ABS report shows Tasmanian full-time jobs growing again
Tasmania is back into full-time jobs growth after a steep decline, while there are some signs of life for wages growth.
The state gained a net 200 jobs in July in trend terms and they were all full-time, the Australian Bureau of Statistics estimated.
It was a third straight month of jobs growth, but the previous growth had been in part-time work.
Tasmania's July total of 157,300 full-time jobs was 5100 fewer than the total for July 2018.
Total jobs reached 248,000, an increase of 600 in three months.
The state unemployment rate and participation rate remained steady at 6.7 per cent and 60.3 per cent respectively.
Business Northwest president Ian Jones said he expected lots of new jobs in the region in the medium and long term.
"We've got a lot of infrastructure to roll out in the next four to five years," Mr Jones said.
"Major projects like the wind farms, Project Marinus, the timber mill and there's a lot of activity in the mining sector.
"If any those (mining projects) come to fruition, and the law of averages says some will, there will be a lot of growth in employment."
Mr Jones said he was "really pleased" to hear about the return to full-time Jones growth.
Business Northwest was formerly the Burnie Chamber of Commerce and Industry.
Tasmanian average wages grew by about 1.4 per cent in the six months to May, the ABS found.
It estimated Tasmanian average weekly ordinary time earnings (AWOTE) for adult full-time workers increased by $19.90 to $1419.80.
The national average increased by $27 to $1633.80.

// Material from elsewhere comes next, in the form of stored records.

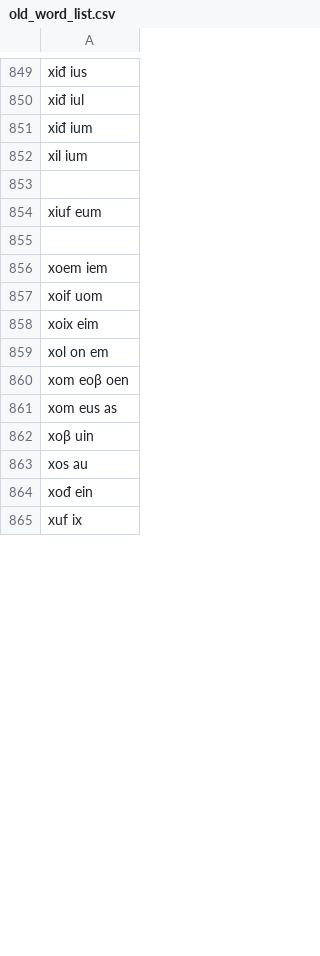
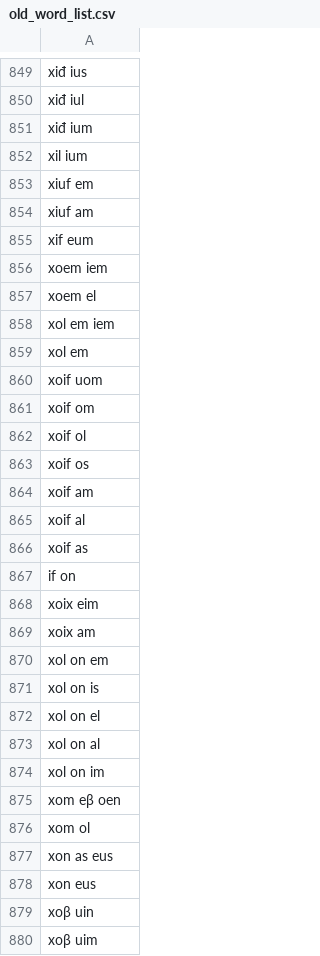
Before and after one commit to Naz713/word_gen, a CSV file: old_word_list.csv, drawn as a sheet; only a part is shown, gaps mark what is left out; the shorter side is filled out with more unchanged rows; the diff covers the shown part only.

Commit message:
words final

```diff
--- a/old_word_list.csv
+++ b/old_word_list.csv
@@ -852,12 +852,29 @@ xiđ ium
 xil ium
-
-xiuf eum
-
+xiuf em
+xiuf am
+xif eum
 xoem iem
+xoem el
+xol em iem
+xol em
 xoif uom
+xoif om
+xoif ol
+xoif os
+xoif am
+xoif al
+xoif as
+if on
 xoix eim
+xoix am
 xol on em
-xom eoβ oen
-xom eus as
+xol on is
+xol on el
+xol on al
+xol on im
+xom eβ oen
+xom ol
+xon as eus
+xon eus
 xoβ uin
-xos au
+xoβ uim
```
Also changed, not shown: 45 added rows and 6 edited cells elsewhere in this file.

Tasmania remained the state or territory with the lowest average wages.
The average for female Tasmanian workers increased by $18.30 to $1320.50.
The average for males increased by $21 to $1473.10, meaning a gap between the sexes of about $150 per week.
The AWOTE figures followed ABS wage price index data released on Wednesday which showed Tasmanian private sector wages increased by 3 per cent in the year to June, but public sector wages increased by just 1.5 per cent.
Hobart inflation - the best available measure for Tasmania - increased by 2.3 per cent during the year.
Shadow Treasurer Scott Bacon said the wage price index figures were the result of the state government's "shameful" handling of the public sector pay dispute.
"(Premier) Will Hodgman and (Treasurer) Peter Gutwein should have dealt with this issue a year ago instead of treating our hard working nurses,
teachers, child safety officers, park rangers and paramedics with contempt and extraordinary disrespect," Mr Bacon said.
"The chaotic and dysfunctional Hodgman Government is asleep at the wheel while Tasmania continues to have the highest unemployment rate in the country and the worst pay parity compared to workers interstate.
"This government has no plan to create full-time jobs in this state.
"It's failing to provide adequate training opportunities for Tasmanians and has no clue on how to address our alarming skills shortage."
Treasurer Peter Gutwein said: "The government welcomes the signing of a wages deal that will see our hard working state service employees receive a well-earned pay increase shortly."
"Our economic plan has seen our economic growth become the strongest in the nation and around 13,000 jobs created since we came to office.
"Unlike when Scott Bacon was finance minister in the former Labor-Green government, when 10,000 Tasmanians lost their jobs, the statewide unemployment rate at one point hit 8.6 per cent and our state was plunged into recession."Mr Gutwein said the job figures followed CommSec analysis confirming Tasmania's best economic performance in a decade and data showing it had Australia's strongest economic growth.
Source: The Advocate - https://www.theadvocate.com.au/story/6330498/tasmania-back-into-full-time-jobs-growth/